(Data records)
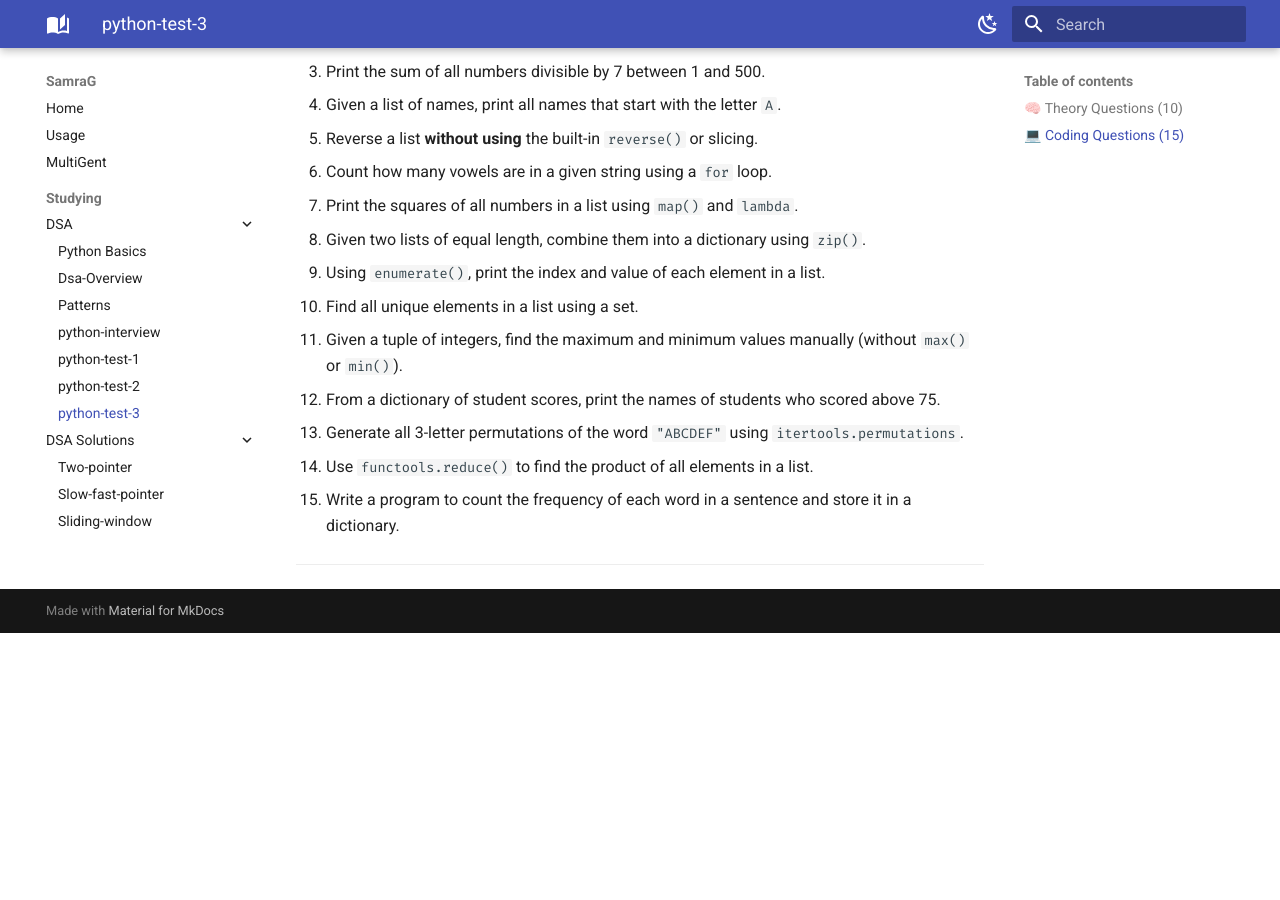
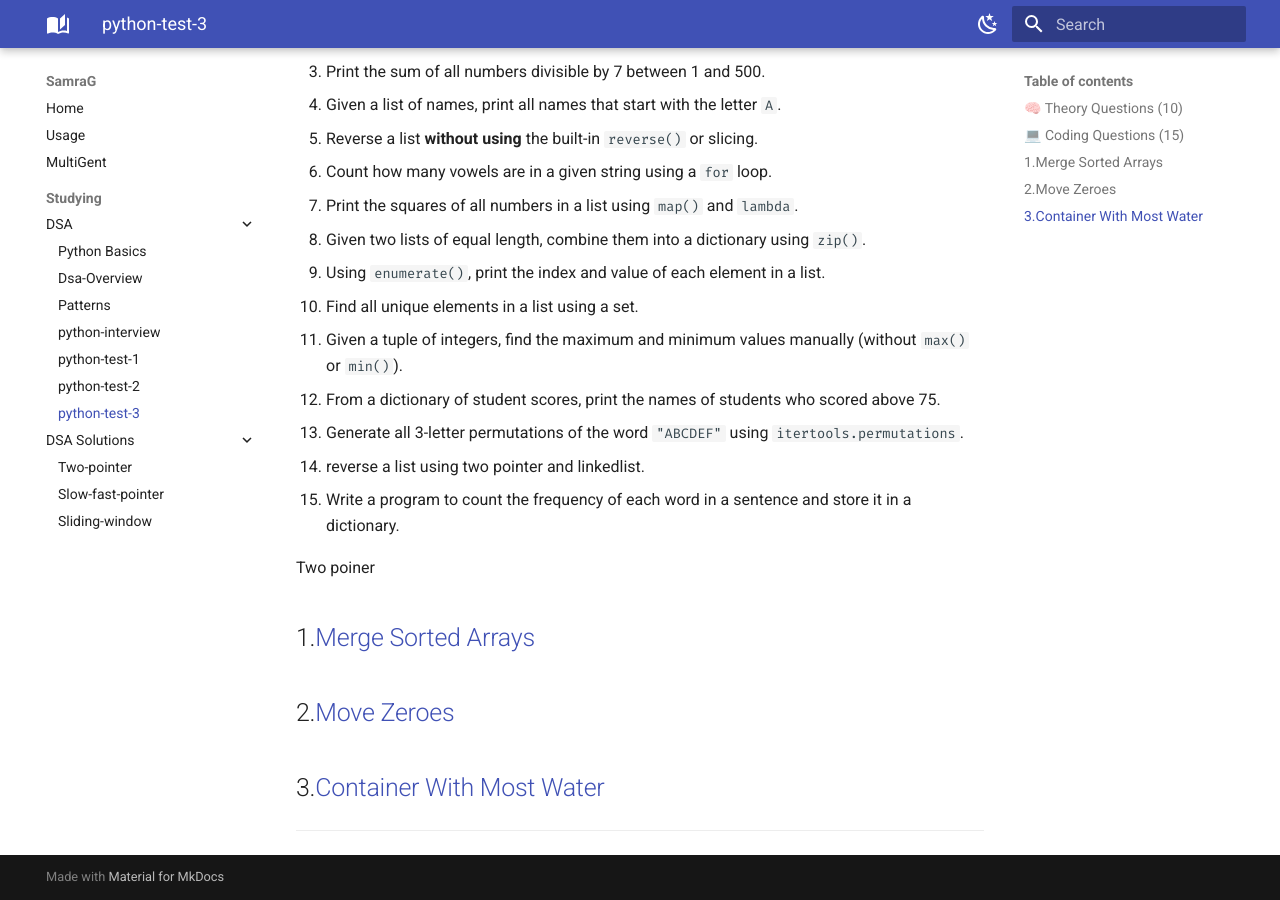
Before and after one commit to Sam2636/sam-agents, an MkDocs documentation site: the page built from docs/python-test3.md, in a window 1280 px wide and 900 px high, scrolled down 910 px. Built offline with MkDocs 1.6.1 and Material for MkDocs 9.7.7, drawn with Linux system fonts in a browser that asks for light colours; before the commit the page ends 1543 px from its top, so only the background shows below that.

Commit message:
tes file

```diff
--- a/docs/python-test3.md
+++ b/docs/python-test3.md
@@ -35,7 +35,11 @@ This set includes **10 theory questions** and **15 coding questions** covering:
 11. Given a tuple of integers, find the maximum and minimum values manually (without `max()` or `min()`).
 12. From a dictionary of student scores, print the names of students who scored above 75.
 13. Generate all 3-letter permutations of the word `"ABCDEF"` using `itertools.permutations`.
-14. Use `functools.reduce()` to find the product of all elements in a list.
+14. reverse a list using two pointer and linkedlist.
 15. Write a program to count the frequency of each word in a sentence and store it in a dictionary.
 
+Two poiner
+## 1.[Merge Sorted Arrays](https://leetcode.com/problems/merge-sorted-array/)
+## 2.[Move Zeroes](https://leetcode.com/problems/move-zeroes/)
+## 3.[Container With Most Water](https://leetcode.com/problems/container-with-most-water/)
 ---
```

* * *

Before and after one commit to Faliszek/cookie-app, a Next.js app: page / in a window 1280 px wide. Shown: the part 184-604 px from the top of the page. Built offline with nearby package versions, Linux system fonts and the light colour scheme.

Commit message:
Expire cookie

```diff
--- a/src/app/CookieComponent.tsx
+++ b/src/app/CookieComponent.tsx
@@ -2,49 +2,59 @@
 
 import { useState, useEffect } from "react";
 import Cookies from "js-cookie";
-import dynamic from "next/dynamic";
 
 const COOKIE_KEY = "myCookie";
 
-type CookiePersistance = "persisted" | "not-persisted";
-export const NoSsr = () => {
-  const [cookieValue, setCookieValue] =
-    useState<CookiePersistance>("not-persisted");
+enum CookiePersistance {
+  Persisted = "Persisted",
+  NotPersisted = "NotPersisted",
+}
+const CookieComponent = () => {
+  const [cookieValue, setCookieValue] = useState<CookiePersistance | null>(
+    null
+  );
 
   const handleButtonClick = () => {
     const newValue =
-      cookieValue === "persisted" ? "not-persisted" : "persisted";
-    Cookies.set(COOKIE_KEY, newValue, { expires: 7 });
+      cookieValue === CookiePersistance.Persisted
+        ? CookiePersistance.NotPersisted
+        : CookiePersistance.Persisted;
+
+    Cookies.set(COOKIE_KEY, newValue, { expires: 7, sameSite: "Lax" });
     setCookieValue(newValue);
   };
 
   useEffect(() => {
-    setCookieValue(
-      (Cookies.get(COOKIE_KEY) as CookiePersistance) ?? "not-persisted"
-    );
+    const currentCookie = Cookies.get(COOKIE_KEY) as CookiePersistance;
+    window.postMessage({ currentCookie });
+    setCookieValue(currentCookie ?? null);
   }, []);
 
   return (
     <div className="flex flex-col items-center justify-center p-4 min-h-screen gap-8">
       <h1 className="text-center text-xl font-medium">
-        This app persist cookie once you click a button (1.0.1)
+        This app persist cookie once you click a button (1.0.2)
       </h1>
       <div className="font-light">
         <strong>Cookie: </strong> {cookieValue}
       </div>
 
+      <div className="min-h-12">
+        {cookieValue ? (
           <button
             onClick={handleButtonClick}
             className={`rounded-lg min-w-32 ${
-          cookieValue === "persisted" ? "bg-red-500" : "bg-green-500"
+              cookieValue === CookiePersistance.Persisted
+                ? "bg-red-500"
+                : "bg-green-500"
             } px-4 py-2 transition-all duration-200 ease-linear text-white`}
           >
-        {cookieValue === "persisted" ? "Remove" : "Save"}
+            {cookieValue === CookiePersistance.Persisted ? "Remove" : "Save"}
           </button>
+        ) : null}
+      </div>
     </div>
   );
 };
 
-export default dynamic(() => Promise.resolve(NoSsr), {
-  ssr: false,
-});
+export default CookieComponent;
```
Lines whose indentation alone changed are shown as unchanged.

...

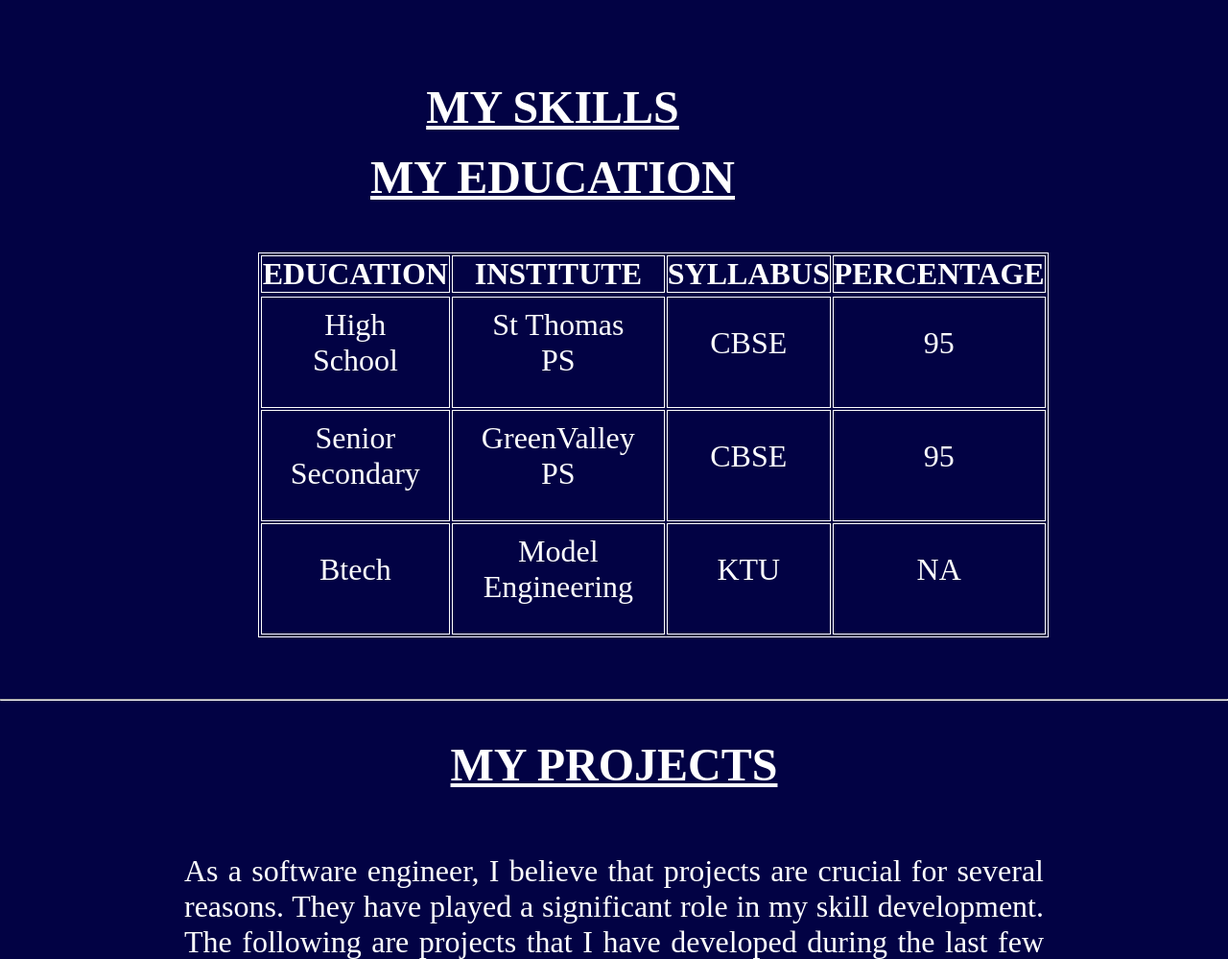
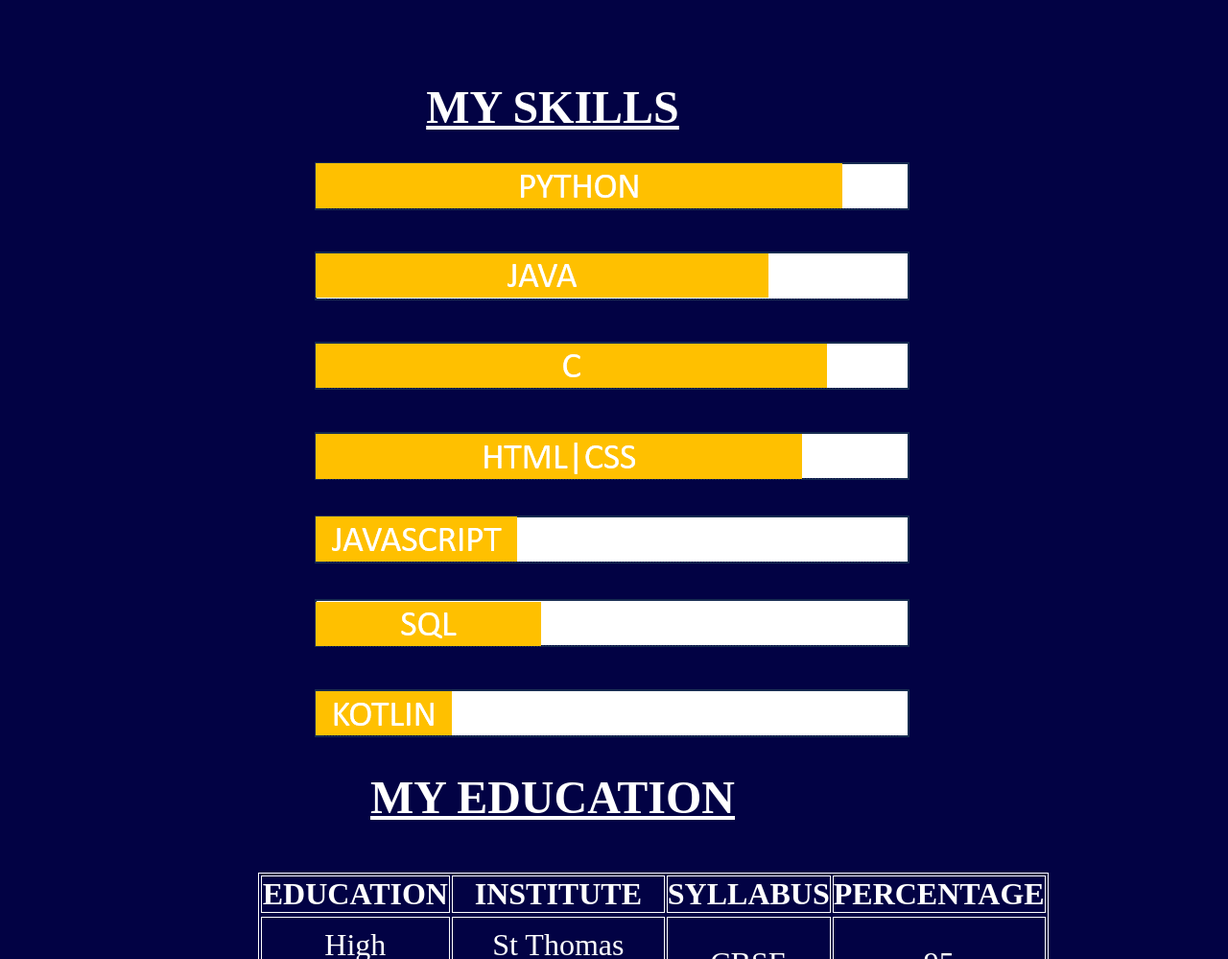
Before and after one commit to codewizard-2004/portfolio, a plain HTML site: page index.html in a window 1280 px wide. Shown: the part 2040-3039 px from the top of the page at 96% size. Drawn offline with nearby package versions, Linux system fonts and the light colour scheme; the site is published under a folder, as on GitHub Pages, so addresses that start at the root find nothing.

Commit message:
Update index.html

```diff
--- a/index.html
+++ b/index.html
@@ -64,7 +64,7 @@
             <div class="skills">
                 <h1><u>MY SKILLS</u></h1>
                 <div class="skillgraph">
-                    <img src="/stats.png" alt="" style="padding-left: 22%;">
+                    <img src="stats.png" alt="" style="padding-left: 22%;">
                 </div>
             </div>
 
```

## Work request:
From the records above, copy each line in which the string "https" occurs.

## Expected output:
+## 1.[Merge Sorted Arrays](https://leetcode.com/problems/merge-sorted-array/)
+## 2.[Move Zeroes](https://leetcode.com/problems/move-zeroes/)
+## 3.[Container With Most Water](https://leetcode.com/problems/container-with-most-water/)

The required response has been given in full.